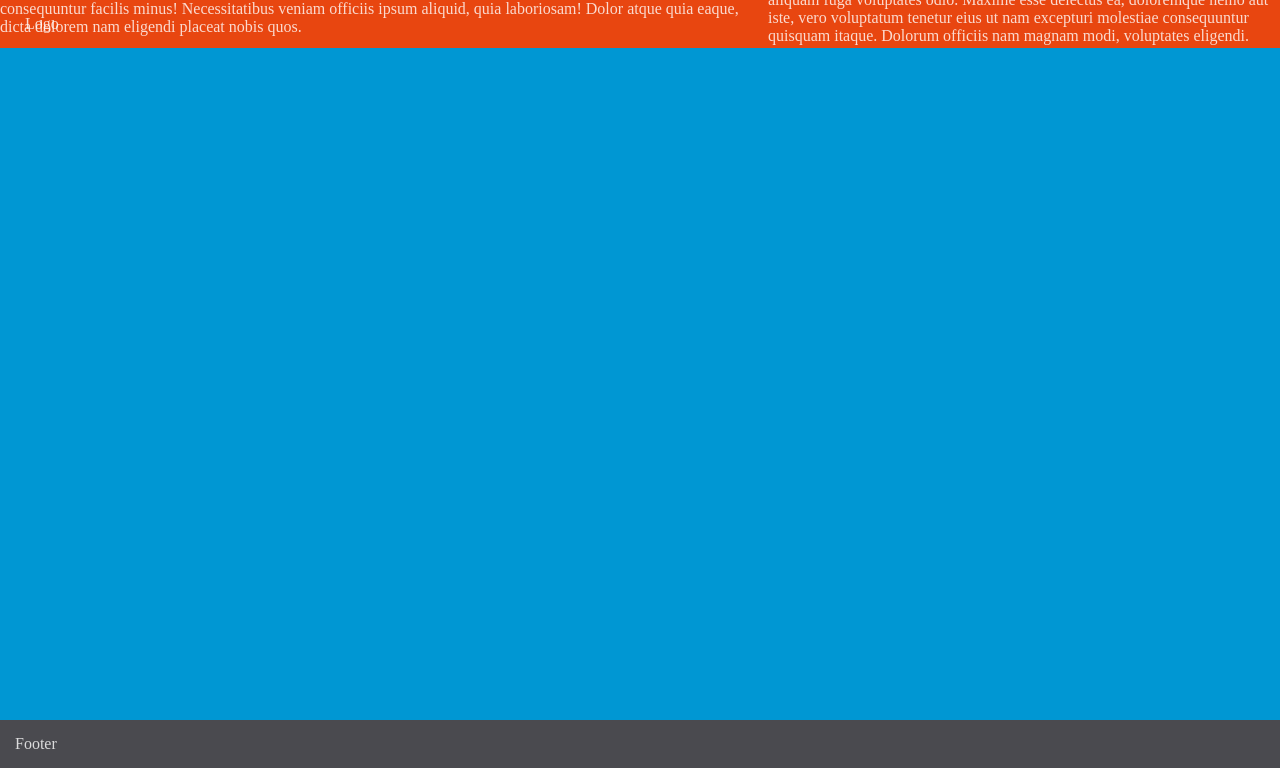
Repository: Leannald13/Another-website-attempt
Page: index.html
The author's editor kept a record of every edit. The page is drawn from the files as they stood at one moment, then again after the next edit.
The browser window is 1280 px wide. The pictures show the whole page.

Above is the page before.

### index.html
<!DOCTYPE html>
<html lang="en">
<head>
    <meta charset="UTF-8">
    <meta name="viewport" content="width=device-width, initial-scale=1.0">
    <meta http-equiv="X-UA-Compatible" content="ie=edge">
    <link rel="stylesheet" href="main.css" type="text/css" />
    <title>Document</title>
</head>
<body>
    <main class="main">
    <header class="header">
        <div class="logo">Logo</div>
        </header>
    <section class="section">
    <div class="vcenter">
        <article class="article column column-60">
        <p class="section-paragraph">
          Lorem ipsum dolor sit amet, consectetur adipisicing elit. Eos maxime, voluptate explicabo at libero quidem alias eveniet inventore assumenda necessitatibus temporibus ex perferendis praesentium, labore itaque quam beatae dicta consequuntur facilis minus! Necessitatibus veniam officiis ipsum aliquid, quia laboriosam! Dolor atque quia eaque, dicta dolorem nam eligendi placeat nobis quos.
        </p>
        </article>
    <aside class="aside column column-40">
        <p class="section-paragraph">
        Lorem ipsum dolor sit amet, consectetur adipisicing elit. Fugiat debitis corporis, fugit, placeat aperiam minima autem optio, reiciendis, cumque iusto aliquam fuga voluptates odio. Maxime esse delectus ea, doloremque nemo aut iste, vero voluptatum tenetur eius ut nam excepturi molestiae consequuntur quisquam itaque. Dolorum officiis nam magnam modi, voluptates eligendi.
        </p>
    </aside>

    </div>
    </section>
     <footer class="footer">
         Footer
     </footer>
    </main>
</body>
</html>

### main.css
body, html {
    height: 100%;
    margin: 0;
    color: rgba(255, 255, 255, .8);
}

.header {
    position: fixed;
    top: 0;
    left: 0;
    right: 0;
    background-color: #e84610;
    padding: 15px 25px;
}

.main {
    height: 100%;
}

.section {
    background-color: #0097d3;
    height: 100%;
}

.article, aside {
    position: relative;
    top: 50%;
    transform: translateY(-50%);
}


.section-paragraph {
    font-size: 1em;
}

.footer {
    background-color: #4a4a4f;
    padding: 15px;
}

.column {
    float: left;
}

@media (min-width: 768px) {
    .column-60 {
        width: 60%;
    }
    .column-40 {
        width: 40%;
    }
}

After the next edit:
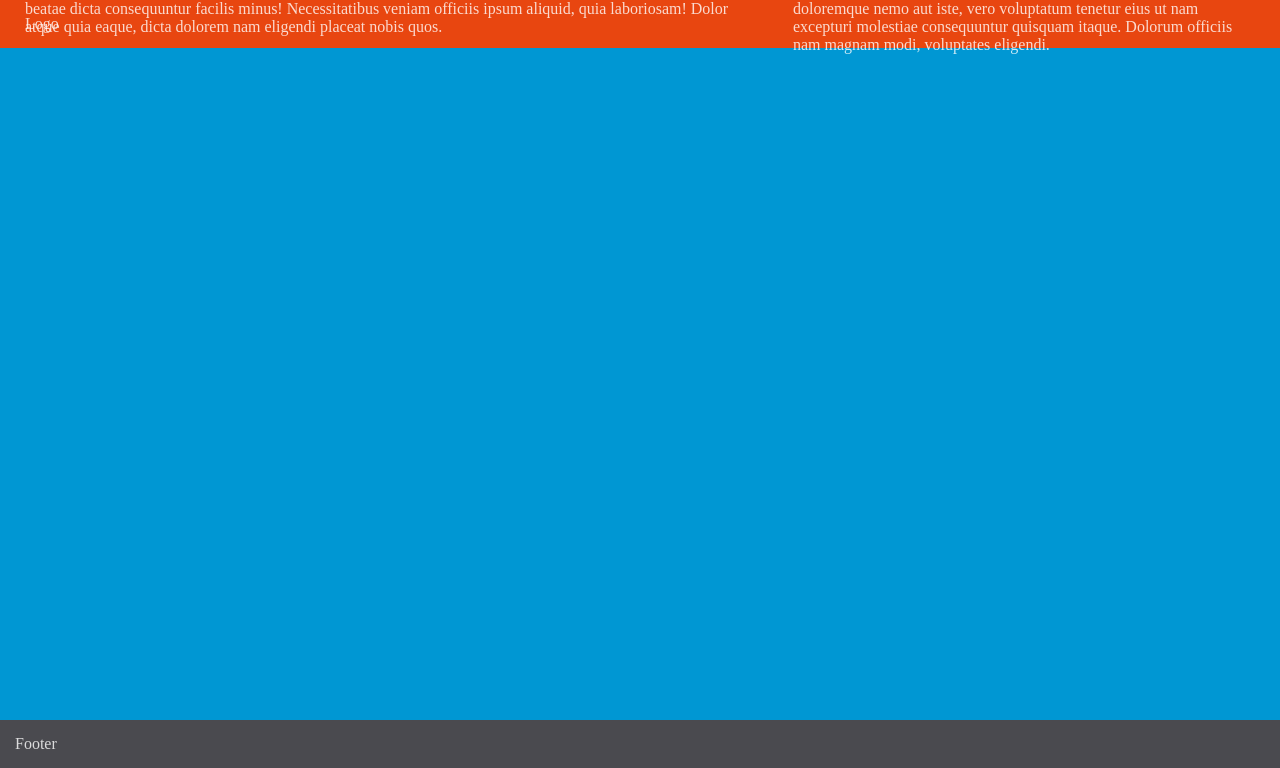
The edit:
--- a/main.css
+++ b/main.css
@@ -31,6 +31,7 @@
 
 .section-paragraph {
     font-size: 1em;
+    margin: 25px;
 }
 
 .footer {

::::

Exercise objective →
Would you restate word for word only the lines from the one containing "color: rgba(255, 255, 255, .8);" to the final line of the material, both ends included, without any pictures?

Task response →
    color: rgba(255, 255, 255, .8);
}

.header {
    position: fixed;
    top: 0;
    left: 0;
    right: 0;
    background-color: #e84610;
    padding: 15px 25px;
}

.main {
    height: 100%;
}

.section {
    background-color: #0097d3;
    height: 100%;
}

.article, aside {
    position: relative;
    top: 50%;
    transform: translateY(-50%);
}


.section-paragraph {
    font-size: 1em;
}

.footer {
    background-color: #4a4a4f;
    padding: 15px;
}

.column {
    float: left;
}

@media (min-width: 768px) {
    .column-60 {
        width: 60%;
    }
    .column-40 {
        width: 40%;
    }
}

After the next edit:
The edit:
--- a/main.css
+++ b/main.css
@@ -31,6 +31,7 @@
 
 .section-paragraph {
     font-size: 1em;
+    margin: 25px;
 }
 
 .footer {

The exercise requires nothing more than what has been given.